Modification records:
****************************************

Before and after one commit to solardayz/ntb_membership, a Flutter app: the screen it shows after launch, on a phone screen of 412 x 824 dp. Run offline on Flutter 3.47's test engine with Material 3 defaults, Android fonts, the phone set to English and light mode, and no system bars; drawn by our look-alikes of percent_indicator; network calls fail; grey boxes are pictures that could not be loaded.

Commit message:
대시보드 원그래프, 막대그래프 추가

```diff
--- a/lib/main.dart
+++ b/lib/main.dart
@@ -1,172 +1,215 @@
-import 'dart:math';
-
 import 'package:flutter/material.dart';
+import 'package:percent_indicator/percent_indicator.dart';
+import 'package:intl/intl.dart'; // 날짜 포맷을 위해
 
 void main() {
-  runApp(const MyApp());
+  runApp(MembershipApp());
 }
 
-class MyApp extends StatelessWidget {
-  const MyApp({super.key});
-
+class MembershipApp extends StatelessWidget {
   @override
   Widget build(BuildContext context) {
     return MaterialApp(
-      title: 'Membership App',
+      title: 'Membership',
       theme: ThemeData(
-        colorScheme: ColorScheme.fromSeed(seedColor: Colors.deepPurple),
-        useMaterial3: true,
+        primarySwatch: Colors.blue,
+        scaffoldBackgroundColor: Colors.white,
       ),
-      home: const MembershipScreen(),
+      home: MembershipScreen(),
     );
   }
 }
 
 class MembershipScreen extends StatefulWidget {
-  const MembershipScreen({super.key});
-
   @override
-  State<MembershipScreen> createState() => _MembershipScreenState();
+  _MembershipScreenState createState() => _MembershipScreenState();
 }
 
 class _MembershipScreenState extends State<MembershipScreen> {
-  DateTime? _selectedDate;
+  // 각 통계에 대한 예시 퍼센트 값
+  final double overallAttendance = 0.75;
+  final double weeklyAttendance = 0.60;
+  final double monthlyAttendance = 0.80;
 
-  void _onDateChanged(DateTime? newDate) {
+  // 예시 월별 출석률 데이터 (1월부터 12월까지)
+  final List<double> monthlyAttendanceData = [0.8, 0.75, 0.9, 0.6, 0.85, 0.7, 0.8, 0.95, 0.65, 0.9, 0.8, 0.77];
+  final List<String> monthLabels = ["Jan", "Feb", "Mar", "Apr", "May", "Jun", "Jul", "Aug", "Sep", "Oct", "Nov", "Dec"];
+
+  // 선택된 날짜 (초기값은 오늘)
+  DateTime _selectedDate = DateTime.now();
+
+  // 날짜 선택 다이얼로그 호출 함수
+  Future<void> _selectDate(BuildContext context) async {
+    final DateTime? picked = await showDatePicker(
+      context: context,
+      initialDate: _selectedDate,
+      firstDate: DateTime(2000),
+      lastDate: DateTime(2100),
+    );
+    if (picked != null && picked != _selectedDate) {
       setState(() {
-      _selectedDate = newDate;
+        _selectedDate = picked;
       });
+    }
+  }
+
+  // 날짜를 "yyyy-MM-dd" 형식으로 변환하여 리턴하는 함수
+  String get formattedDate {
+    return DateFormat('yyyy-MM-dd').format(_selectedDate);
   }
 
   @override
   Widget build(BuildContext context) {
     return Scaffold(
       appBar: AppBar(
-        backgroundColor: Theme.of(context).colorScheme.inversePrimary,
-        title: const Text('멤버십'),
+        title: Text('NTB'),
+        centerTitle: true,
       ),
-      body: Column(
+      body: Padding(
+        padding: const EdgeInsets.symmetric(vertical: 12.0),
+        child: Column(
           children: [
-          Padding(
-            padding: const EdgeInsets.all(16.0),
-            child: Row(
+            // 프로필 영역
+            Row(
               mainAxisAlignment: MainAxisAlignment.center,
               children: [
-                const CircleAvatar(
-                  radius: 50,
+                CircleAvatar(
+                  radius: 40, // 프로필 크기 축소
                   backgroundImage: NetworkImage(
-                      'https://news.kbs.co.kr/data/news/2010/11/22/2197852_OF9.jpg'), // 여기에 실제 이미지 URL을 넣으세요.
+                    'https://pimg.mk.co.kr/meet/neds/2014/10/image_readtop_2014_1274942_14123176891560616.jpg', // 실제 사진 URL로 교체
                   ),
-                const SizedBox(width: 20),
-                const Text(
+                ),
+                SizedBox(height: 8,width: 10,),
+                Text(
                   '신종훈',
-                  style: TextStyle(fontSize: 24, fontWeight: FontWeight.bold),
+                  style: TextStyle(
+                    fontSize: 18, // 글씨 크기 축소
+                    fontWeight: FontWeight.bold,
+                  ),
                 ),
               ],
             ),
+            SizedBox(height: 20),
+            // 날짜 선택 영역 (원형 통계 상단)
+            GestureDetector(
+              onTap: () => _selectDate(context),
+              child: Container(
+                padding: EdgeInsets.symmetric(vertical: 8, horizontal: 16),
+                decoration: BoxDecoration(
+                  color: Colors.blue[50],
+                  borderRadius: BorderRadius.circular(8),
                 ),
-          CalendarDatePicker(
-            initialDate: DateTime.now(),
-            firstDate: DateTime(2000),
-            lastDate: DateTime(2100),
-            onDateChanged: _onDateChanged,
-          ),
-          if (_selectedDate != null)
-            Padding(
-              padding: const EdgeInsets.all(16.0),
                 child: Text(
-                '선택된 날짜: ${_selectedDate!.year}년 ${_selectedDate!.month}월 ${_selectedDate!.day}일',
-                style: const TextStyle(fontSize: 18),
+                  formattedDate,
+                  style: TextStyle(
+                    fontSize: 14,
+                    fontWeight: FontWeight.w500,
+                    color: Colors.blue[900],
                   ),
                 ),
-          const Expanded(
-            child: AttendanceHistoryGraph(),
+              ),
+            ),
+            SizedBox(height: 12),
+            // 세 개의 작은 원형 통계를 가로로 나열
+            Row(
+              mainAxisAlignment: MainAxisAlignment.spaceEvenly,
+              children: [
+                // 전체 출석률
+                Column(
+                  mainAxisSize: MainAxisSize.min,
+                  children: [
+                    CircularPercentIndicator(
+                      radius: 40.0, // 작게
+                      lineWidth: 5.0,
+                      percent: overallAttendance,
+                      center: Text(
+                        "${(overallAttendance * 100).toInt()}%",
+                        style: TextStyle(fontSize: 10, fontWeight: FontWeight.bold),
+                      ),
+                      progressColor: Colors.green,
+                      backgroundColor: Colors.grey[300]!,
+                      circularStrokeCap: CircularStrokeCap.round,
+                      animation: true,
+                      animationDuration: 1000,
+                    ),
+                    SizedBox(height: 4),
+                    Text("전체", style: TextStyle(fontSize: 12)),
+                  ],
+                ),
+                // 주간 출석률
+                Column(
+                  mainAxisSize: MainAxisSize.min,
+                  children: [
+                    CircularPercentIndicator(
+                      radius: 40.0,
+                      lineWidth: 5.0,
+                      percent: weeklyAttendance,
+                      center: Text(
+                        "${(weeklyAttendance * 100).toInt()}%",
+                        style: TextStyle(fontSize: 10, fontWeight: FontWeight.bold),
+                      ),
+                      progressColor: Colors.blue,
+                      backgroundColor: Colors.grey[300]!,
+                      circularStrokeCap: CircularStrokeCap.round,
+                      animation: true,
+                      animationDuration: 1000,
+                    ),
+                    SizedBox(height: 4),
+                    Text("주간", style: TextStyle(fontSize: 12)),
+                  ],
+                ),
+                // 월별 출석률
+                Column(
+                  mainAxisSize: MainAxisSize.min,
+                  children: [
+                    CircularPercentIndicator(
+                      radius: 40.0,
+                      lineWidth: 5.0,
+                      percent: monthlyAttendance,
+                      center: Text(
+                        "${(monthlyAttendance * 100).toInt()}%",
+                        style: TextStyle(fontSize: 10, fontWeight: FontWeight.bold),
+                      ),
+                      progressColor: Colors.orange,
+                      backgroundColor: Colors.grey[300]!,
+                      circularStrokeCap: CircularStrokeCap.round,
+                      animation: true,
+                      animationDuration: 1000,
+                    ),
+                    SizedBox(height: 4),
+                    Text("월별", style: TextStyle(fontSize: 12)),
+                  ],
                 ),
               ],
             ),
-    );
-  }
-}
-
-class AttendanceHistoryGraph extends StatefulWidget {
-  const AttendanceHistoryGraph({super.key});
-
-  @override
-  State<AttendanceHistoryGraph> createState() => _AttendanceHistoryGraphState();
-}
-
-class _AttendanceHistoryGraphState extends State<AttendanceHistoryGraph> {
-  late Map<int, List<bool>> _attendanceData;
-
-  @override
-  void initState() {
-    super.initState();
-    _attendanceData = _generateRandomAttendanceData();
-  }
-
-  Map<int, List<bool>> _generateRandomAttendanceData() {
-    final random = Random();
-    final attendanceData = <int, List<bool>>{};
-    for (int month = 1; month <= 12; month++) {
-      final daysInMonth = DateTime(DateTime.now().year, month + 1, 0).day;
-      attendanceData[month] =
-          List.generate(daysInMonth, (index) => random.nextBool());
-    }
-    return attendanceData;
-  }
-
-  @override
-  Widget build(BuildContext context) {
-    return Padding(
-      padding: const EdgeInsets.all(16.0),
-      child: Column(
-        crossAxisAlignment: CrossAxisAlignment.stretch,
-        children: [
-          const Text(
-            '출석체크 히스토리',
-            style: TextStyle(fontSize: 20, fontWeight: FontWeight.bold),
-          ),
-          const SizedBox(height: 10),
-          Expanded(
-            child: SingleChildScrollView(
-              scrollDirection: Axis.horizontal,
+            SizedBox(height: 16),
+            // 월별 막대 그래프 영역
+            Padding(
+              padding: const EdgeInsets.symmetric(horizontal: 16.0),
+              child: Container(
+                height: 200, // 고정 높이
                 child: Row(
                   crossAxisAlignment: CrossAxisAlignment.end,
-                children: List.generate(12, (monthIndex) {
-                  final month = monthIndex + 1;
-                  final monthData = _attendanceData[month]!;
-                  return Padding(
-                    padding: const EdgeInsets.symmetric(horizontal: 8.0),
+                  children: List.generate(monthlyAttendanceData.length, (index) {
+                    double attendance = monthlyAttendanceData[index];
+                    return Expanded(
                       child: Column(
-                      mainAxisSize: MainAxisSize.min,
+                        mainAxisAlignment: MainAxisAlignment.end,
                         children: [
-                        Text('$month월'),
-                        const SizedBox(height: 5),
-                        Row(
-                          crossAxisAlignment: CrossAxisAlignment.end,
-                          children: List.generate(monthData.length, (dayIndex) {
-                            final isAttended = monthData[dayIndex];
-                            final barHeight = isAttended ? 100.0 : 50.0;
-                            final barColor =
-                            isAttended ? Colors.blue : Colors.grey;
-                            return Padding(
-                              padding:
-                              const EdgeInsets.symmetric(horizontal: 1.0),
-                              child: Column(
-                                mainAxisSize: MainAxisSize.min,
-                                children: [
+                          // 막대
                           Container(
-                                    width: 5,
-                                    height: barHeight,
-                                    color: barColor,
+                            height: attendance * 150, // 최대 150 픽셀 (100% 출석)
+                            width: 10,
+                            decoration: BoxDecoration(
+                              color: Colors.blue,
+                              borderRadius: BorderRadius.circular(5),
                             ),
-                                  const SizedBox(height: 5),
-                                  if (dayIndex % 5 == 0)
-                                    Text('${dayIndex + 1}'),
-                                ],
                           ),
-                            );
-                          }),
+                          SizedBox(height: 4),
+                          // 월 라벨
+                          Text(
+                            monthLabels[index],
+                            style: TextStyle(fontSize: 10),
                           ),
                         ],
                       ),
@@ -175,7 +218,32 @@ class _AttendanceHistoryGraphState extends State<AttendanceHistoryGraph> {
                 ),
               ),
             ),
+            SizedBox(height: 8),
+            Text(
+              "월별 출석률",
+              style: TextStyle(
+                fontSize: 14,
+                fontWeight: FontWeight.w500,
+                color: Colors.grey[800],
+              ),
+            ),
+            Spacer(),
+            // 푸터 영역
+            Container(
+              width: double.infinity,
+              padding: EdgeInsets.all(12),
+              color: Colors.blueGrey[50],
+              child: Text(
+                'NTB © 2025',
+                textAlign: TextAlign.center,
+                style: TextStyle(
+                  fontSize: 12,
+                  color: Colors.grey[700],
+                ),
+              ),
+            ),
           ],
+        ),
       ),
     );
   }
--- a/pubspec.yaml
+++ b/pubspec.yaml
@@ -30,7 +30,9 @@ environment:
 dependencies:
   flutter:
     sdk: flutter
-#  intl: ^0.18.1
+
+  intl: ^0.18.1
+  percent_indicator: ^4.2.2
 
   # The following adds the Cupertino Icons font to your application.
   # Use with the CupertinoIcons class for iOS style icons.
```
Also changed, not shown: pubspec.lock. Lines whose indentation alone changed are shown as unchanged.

****************************************

ACTIVITY:
From the data above, copy each line that holds "return".

OUTPUT OF THE EXERCISE:
     return MaterialApp(
+    return DateFormat('yyyy-MM-dd').format(_selectedDate);
     return Scaffold(
-    return attendanceData;
-    return Padding(
-                  return Padding(
+                    return Expanded(
-                            return Padding(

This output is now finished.